Additionally, most scientists believe the human brain can be punished for up to seven days before signs of brain death begin to occur. After that, watch out, neurons. This may explain why any hospitalist would ever agree to work a 10-on/four-off schedule. Yes, I have heard rumors that such hostile environments exist “but that’s the kind of “fit” I never want to be.
Let’s not forget about the even more recently evolved “Medicus septum shiftus contiguous nocturnum” (MSSCN “”Physician who works seven nights in a row”). For those of us running a hospitalist program, this rare, highly sought-after species has exceptional adaptive advantages.
Once nights are covered, program directors have much more flexibility to staff the day shift. They can direct doctors many more days, now that these docs are allowed to leave the hospital when work is done, even if they’re tethered to a pager until the MSSCN arrives.
More shifts worked results in a lower overall subsidy for the program, making MSSCNs worth their weight in gold. However, there is significant concern that nocturnists may eventually go the way of the dinosaur. The graveyard shift is a known carcinogen, which, after all, is the equivalent of a massive meteor strike. Besides, in my experience, most nocturnists quit the habit well before any real damage is done. (They’re also good at dodging huge rocks falling from the sky.)
End of the evolutionary line?
Finally, it should come as no surprise that hospitalists’ evolution toward shift work was the result of numerous inherited traits. Most hospitalists require frequent adrenaline surges, which we readily find treating the acutely ill.
Those who evolve into hospitalists usually harbor a desire to balance an existence both in and outside of medicine. While a traditional internist might have been willing to work 12-hour days almost every day of the year, very few hospitalists have the qualities needed to survive such a lifestyle. We’re “fit,” but not “the fittest” “and we’re proud of it.
This characteristic search for work/life balance is not surprising given that most hospitalists developed in an environment that set rigid work-hour restrictions. (Well, that’s Lamarck, not Darwin.) And very few hospitalists own their own practice; work for someone else and you are much more likely to punch a clock rather than forget a clock exists.
Earlier this year, scientists discovered a new species named Australopithecus sediba. This creature, according to one news report, “has characteristics of both primitive ape-like species and later humans, and the research team behind the find says it’s the best candidate yet found for a direct ancestor of the lineage of humans.” This amazing paleoanthropological find leads me to wonder if hospitalists have finished evolving, or if our current evolutionary state will one day be seen as the missing link between traditional internists and physician species of the future.

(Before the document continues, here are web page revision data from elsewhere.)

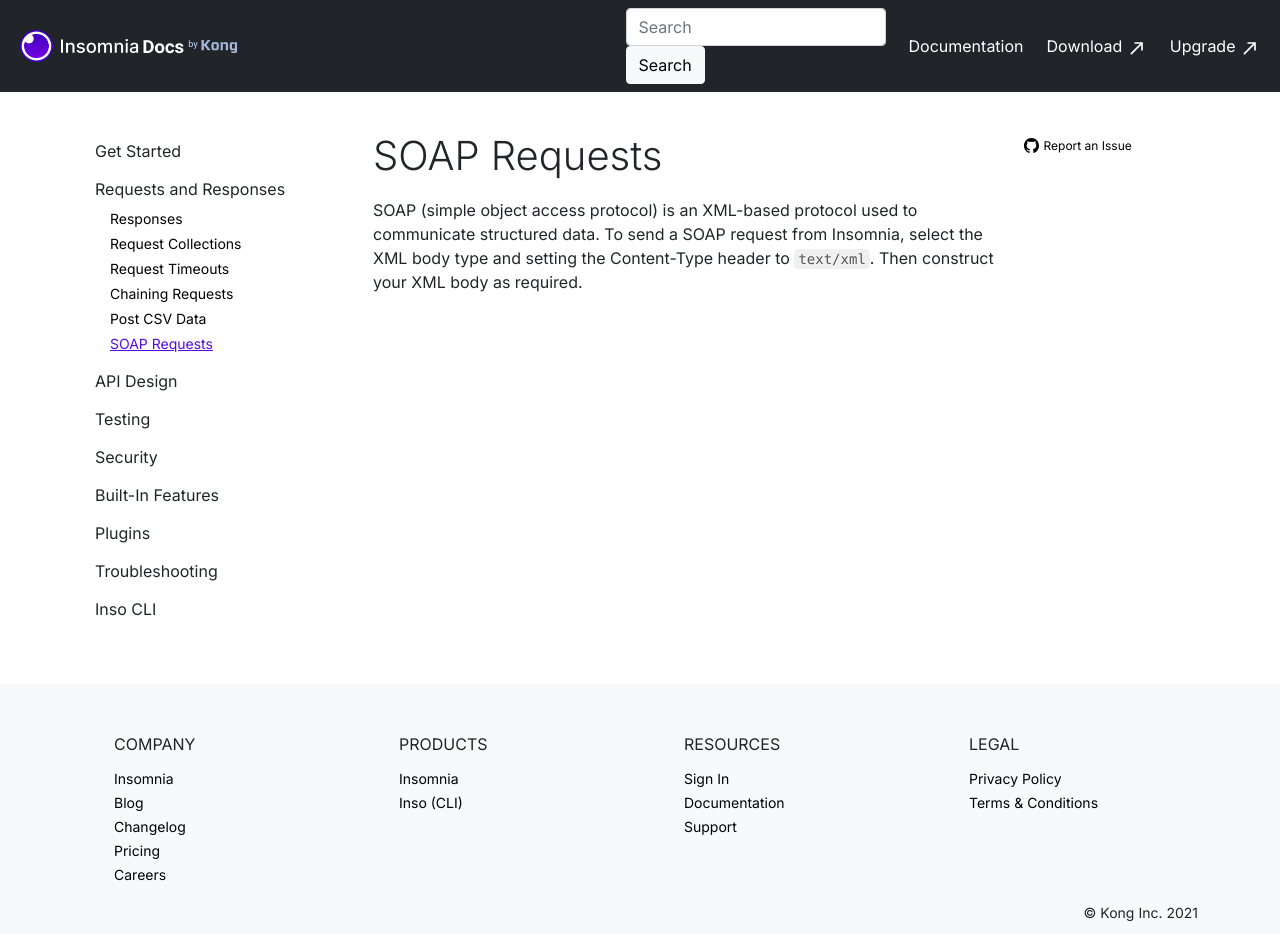
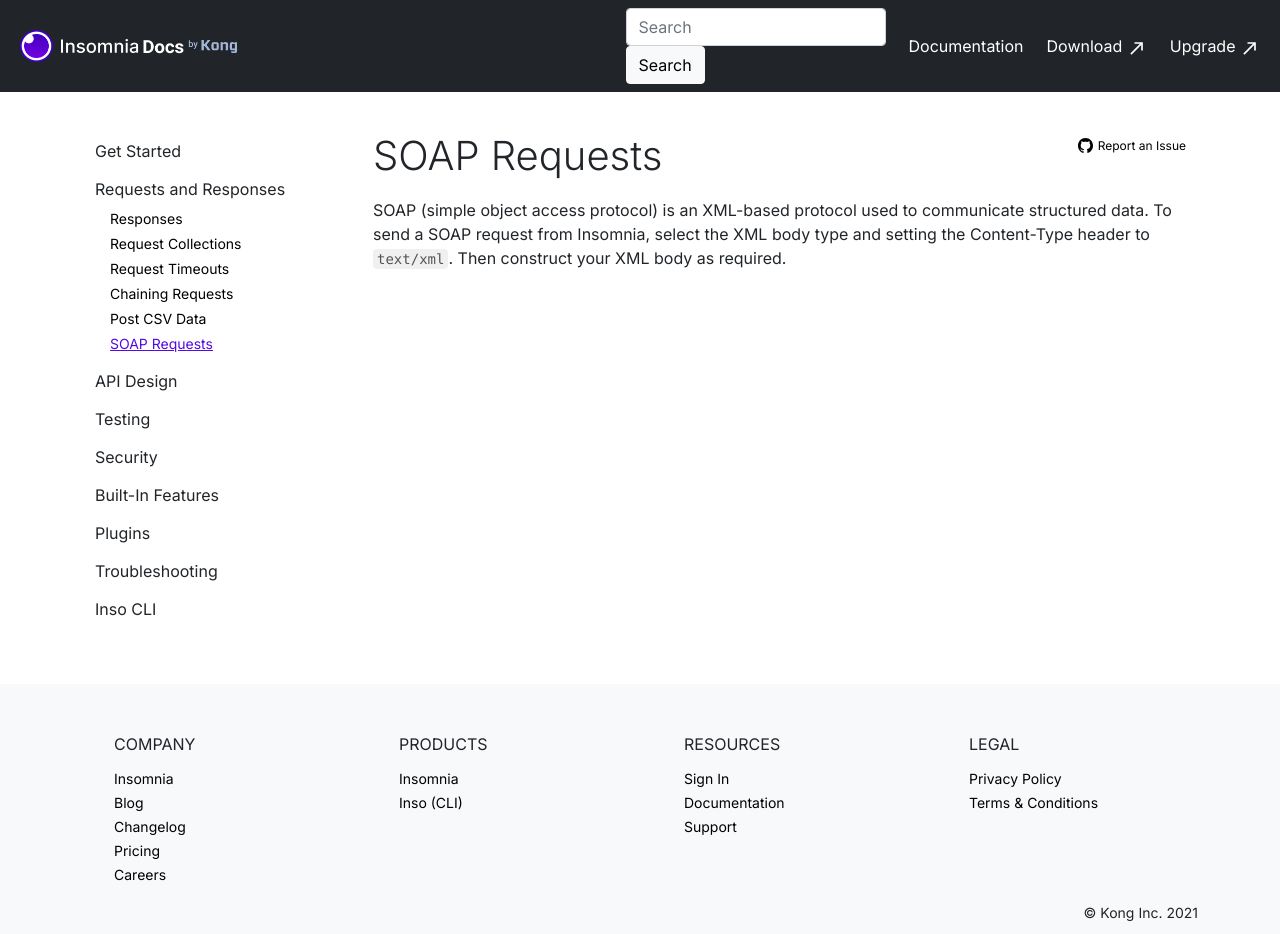
Before and after one commit to Kong/insomnia-docs, a Jekyll site: the page built from docs/insomnia/soap-requests.md, in a window 1280 px wide and 934 px high. Built offline with Jekyll 4.4.1, drawn with Linux system fonts in a browser that asks for light colours; comment, search, counter and statistics services are not loaded.

Commit message:
adjust spacing

```diff
--- a/docs/_layouts/article-detail.html
+++ b/docs/_layouts/article-detail.html
@@ -8,15 +8,19 @@
                 {% include sidebar-nav.html %}
                 {% include anchor-links.html %}
             </div>
-            <div class="col-md-6 col-lg-7 show-anchor-links">
-                <h1>{{ page.title }}</h1>
+            <div class="col show-anchor-links">
+                <div class="row">
+                    <div class="col">
+                        <h1>{{ page.title }}</h1>
+                    </div>
+                    <div class="col-5 col-sm-3 text-end">
+                        <span><img src="/assets/images/github-icon.svg" alt="" id="github-icon"></span>
+                        <a href="https://github.com/Kong/insomnia-docs/issues" alt="Report an Issue on GitHub" id="report-link">
+                            Report an Issue
+                        </a>
+                    </div>
+                </div>
                 {{ content }}
-            </div>
-            <div class="col-md-2">
-                <span><img src="/assets/images/github-icon.svg" alt="" id="github-icon"></span>
-                <a href="https://github.com/Kong/insomnia-docs/issues" alt="Report an Issue on GitHub" id="report-link">
-                    Report an Issue
-                </a>
             </div>
         </div>
     </div>
```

I am all but certain that we will continue to evolve to become more adept at all things in the hospital. Hospitalists will broaden their accepted scope of practice in critical care, cardiology and infectious disease. And we will undoubtedly continue to become increasingly skilled at many procedures such as intubation, ventilator management and central line access.
But when it comes to our schedule, I believe seven-on/seven-off is the end of the evolutionary road.
Erik DeLue, MD, MBA, is medical director of the hospitalist program at Virtua Memorial in Mt. Holly, N.J.